When it all gets going, I’ll fill in the blank spots with cosmos, bachelor buttons, lemon queen sunflowers, and milkweed. And that’s only the beginning. See how dangerous it is to start with a single seed?
Today, May 14, my favorite middle child, quarantined on Svalbard, turned 30. She had planned to be out on another days-long scooter excursion, but they ran into trouble with bad weather, avalanches, and melting snow bridges. Her scooter took a 15-meter tumble down a crevasse, end over end, busting the windshield. She and her companions are okay, and remarkably, they were able to retrieve her Viper. When I talked to her on Messenger later, they were safely back in Longyearbyen, and one of the local bands got together to play for her birthday.
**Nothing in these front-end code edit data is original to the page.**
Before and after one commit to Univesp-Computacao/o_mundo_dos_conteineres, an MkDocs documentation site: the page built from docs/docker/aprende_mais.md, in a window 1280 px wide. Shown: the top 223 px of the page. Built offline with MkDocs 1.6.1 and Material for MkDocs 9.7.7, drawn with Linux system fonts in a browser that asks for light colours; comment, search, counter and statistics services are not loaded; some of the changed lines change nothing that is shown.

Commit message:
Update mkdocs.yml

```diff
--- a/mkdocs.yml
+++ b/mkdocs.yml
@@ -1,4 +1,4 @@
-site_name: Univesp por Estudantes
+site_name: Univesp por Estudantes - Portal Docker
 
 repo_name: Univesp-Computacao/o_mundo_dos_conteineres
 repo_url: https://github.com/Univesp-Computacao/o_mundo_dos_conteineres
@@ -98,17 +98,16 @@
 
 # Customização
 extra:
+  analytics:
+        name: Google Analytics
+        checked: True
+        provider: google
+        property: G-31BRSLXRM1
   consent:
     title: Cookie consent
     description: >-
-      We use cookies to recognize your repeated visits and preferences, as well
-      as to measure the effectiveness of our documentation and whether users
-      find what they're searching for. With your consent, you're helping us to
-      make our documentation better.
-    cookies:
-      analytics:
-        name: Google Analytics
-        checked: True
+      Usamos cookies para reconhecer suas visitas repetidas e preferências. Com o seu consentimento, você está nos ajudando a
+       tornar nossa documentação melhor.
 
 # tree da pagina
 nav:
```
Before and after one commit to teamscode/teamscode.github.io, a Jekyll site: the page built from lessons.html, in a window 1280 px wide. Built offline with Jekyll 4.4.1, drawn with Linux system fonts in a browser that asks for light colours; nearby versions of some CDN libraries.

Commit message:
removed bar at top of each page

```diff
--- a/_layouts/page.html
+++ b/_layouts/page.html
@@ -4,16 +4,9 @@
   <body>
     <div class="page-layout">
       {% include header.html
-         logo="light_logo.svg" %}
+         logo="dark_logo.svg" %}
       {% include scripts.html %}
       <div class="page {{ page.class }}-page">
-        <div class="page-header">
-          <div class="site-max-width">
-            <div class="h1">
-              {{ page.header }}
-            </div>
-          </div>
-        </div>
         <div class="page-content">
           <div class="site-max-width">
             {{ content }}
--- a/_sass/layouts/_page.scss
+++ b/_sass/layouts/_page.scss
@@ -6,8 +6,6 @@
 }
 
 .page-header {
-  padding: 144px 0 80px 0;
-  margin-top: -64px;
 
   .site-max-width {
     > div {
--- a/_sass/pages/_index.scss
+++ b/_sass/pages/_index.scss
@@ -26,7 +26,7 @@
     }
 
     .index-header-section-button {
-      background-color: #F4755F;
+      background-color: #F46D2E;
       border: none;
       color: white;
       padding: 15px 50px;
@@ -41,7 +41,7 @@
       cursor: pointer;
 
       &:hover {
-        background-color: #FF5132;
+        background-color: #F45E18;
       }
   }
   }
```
This was my “emergency room” child, the one who lept off of rooftops, competed as an elite gymnast, and rafted raging rivers in snowmelt.
So, when I told her my kayak had finally arrived, she turned the tables and told me to be safe! I’m not going to do what she would do in a kayak.
For her birthday, she has the privilege of prompting our stories this week. I liked that she phrased her prompt as a question. She has always had an inquisitive mind. Others were asking her, now that she’s thirty if she wants to have children. I laughed, knowing her answer. That’s dangerous territory for an adventurer. Funny how women get asked that question. For me, I’ll stick to the dangers of creative gardening and long-term writing. I’ll play it safe on the waters. And I encourage you all to focus on remaining hopeful.
May 14, 2020, prompt: In 99 words (no more, no less), write a story that answers the question, “What’s the first thing that comes to mind when you are in absolute danger?” Go where the prompt leads!
Respond by May 19, 2020. Use the comment section below to share, read, and be social. You may leave a link, pingback, or story in the comments. If you want to be published in the weekly collection, please use the form. Rules & Guidelines.
First Response by Charli Mills
One car flipped belly-up in the broad ditch of Kansas grass and sunflowers, the other crumpled to half its original size against the guardrail. Jess instructed her 18-year-old niece to pull over, her voice calm, all thoughts pushed away except for a running list: check breathing, smell for gas, stabilize necks. Plural. There would be multiple people in danger of dying this moment. They called this stretch of highway, “Bloody Kansas” and it was the route her niece would drive now that she had graduated and would begin college in two months. Check breathing, smell for gas, stabilize necks.